Keywords: Alzheimer’s disease, capillary hemodynamics, voluntary exercise, two-photon imaging, neural stimulation

Citation: Lu X, Moeini M, Li B, Lu Y, Damseh R, Pouliot P, Thorin É and Lesage F (2019) A Pilot Study Investigating Changes in Capillary Hemodynamics and Its Modulation by Exercise in the APP-PS1 Alzheimer Mouse Model. Front. Neurosci. 13:1261. doi: 10.3389/fnins.2019.01261

Received: 28 March 2019; Accepted: 06 November 2019;
Published: 04 December 2019.

Edited by:

Marietta Zille, Universität zu Lübeck, Germany

Reviewed by:

Ana Margarida Ledo, University of Coimbra, Portugal
Cátia Lourenço Marques, University of Coimbra, Portugal

Copyright © 2019 Lu, Moeini, Li, Lu, Damseh, Pouliot, Thorin and Lesage. This is an open-access article distributed under the terms of the Creative Commons Attribution License (CC BY). The use, distribution or reproduction in other forums is permitted, provided the original author(s) and the copyright owner(s) are credited and that the original publication in this journal is cited, in accordance with accepted academic practice. No use, distribution or reproduction is permitted which does not comply with these terms.

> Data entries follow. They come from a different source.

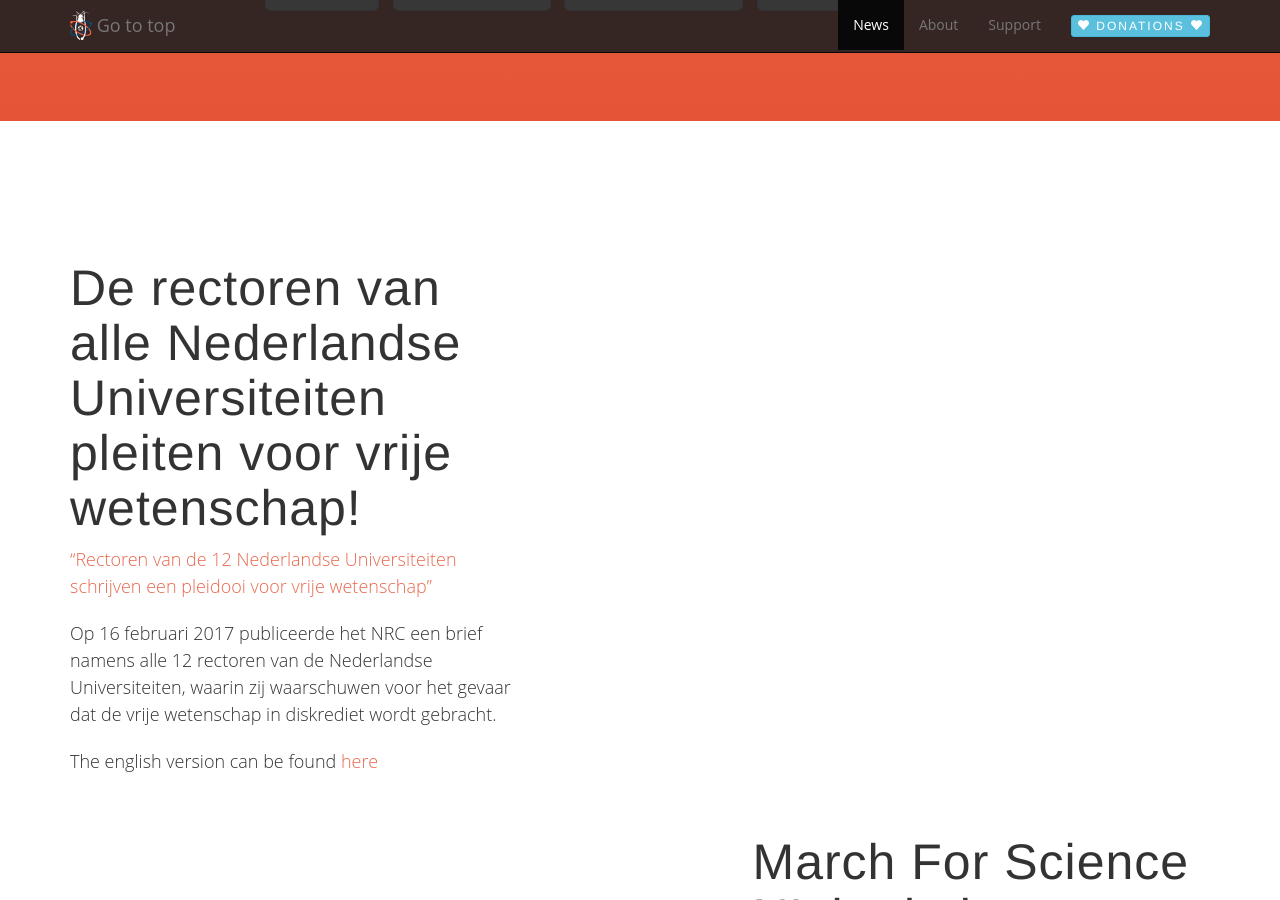
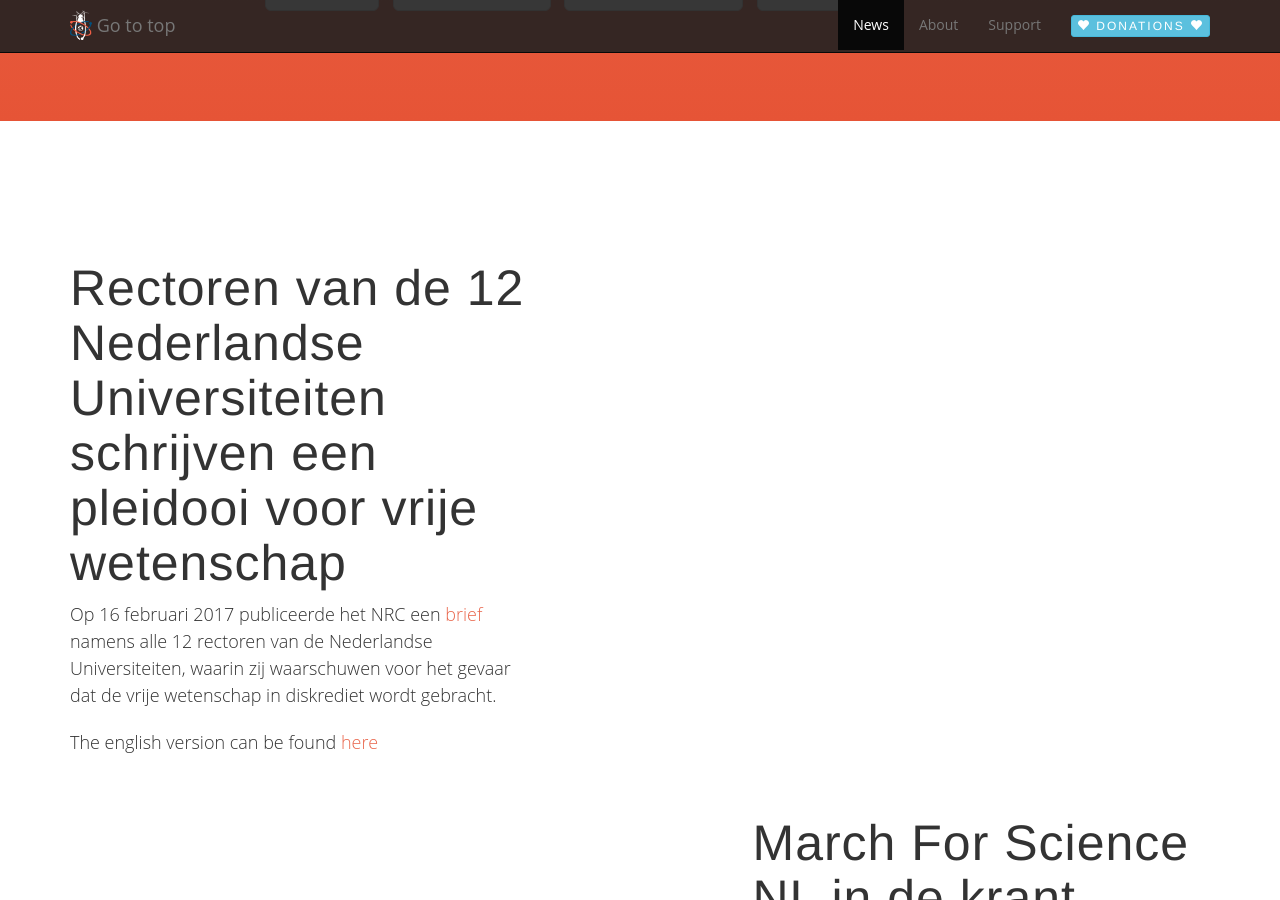
Before and after one commit to marchforsciencenl/marchforsciencenl-website, a Jekyll site: the page built from _posts/2017-02-16-nrc.markdown, in a window 1280 px wide and 900 px high, scrolled down 430 px. Built offline with Jekyll 4.4.1, drawn with Linux system fonts in a browser that asks for light colours; comment, search, counter and statistics services are not loaded.

Commit message:
Iets ingekort

```diff
--- a/_posts/2017-02-16-nrc.markdown
+++ b/_posts/2017-02-16-nrc.markdown
@@ -2,11 +2,10 @@
 layout: default
 img: nrc.png
 category: Posts
-title: De rectoren van alle Nederlandse Universiteiten pleiten voor vrije wetenschap!
+title: Rectoren van de 12 Nederlandse Universiteiten schrijven een pleidooi voor vrije wetenschap
 description: |
 ---
-  ["Rectoren van de 12 Nederlandse Universiteiten schrijven een pleidooi voor vrije wetenschap" ](https://www.nrc.nl/nieuws/2017/02/16/wetenschap-moet-vooral-vrij-blijven-6728319-a1546332)
 
-  Op 16 februari 2017 publiceerde het NRC een brief namens alle 12 rectoren van de Nederlandse Universiteiten, waarin zij waarschuwen voor het gevaar dat de vrije wetenschap in diskrediet wordt gebracht.
+  Op 16 februari 2017 publiceerde het NRC een [brief](https://www.nrc.nl/nieuws/2017/02/16/wetenschap-moet-vooral-vrij-blijven-6728319-a1546332) namens alle 12 rectoren van de Nederlandse Universiteiten, waarin zij waarschuwen voor het gevaar dat de vrije wetenschap in diskrediet wordt gebracht.
 
  The english version can be found [here](https://www.uu.nl/en/news/rectors-concerned-about-the-freedom-of-science)
```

*Correspondence: Frédéric Lesage, frederic.lesage@polymtl.ca